**Your instructions:** If a line in the records contains the string "LotFrontage", show that line.
** Opening Entries shown block **
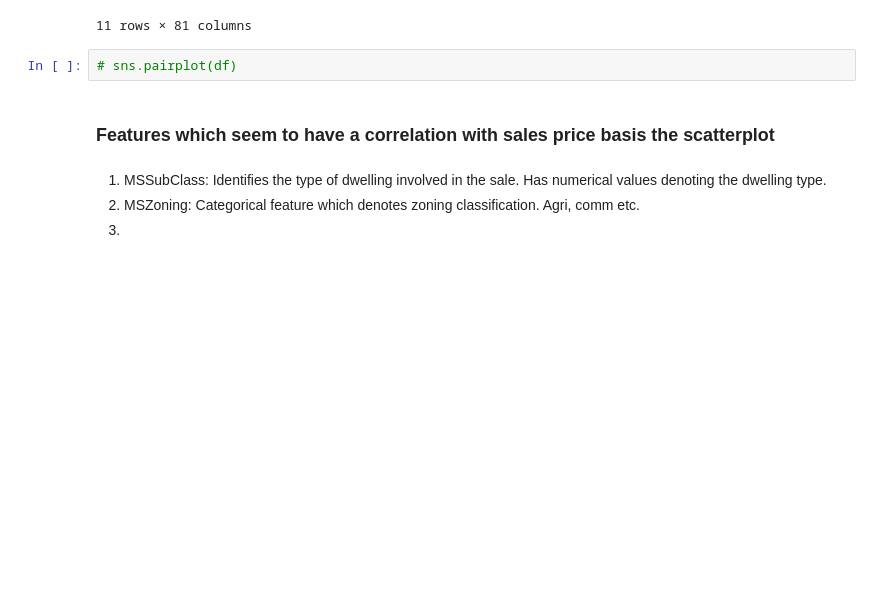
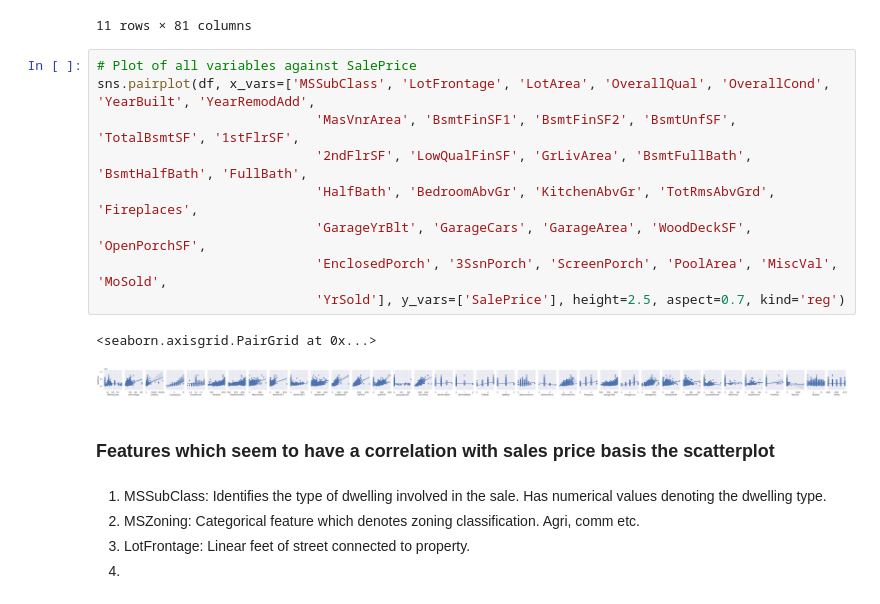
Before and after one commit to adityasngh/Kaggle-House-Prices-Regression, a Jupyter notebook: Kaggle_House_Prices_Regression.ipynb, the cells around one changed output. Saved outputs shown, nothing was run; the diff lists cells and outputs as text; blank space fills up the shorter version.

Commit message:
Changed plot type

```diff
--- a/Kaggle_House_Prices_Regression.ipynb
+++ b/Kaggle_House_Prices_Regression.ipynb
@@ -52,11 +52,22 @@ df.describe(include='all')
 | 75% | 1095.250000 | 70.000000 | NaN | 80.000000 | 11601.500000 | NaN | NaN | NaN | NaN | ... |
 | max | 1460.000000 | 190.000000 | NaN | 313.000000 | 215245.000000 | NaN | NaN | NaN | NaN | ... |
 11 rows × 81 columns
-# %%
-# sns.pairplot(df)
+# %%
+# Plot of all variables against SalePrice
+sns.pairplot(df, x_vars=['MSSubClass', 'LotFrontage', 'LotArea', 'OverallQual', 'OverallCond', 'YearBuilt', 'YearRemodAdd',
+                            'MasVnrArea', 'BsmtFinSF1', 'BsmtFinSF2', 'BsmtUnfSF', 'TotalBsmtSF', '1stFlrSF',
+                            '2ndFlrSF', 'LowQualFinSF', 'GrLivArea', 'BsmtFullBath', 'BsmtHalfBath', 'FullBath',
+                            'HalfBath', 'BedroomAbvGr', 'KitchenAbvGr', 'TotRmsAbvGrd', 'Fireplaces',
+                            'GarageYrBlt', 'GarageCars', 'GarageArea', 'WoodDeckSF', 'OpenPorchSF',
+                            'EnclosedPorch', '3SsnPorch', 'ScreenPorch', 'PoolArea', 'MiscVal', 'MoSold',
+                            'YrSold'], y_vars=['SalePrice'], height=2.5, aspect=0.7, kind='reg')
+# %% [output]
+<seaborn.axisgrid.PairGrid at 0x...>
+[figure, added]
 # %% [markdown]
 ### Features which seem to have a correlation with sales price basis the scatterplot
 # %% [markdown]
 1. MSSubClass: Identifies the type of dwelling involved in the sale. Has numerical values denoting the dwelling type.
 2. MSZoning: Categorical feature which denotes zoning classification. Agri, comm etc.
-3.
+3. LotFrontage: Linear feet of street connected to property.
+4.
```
** Closing Entries shown block **
**Result of the exercise:**
+sns.pairplot(df, x_vars=['MSSubClass', 'LotFrontage', 'LotArea', 'OverallQual', 'OverallCond', 'YearBuilt', 'YearRemodAdd',
+3. LotFrontage: Linear feet of street connected to property.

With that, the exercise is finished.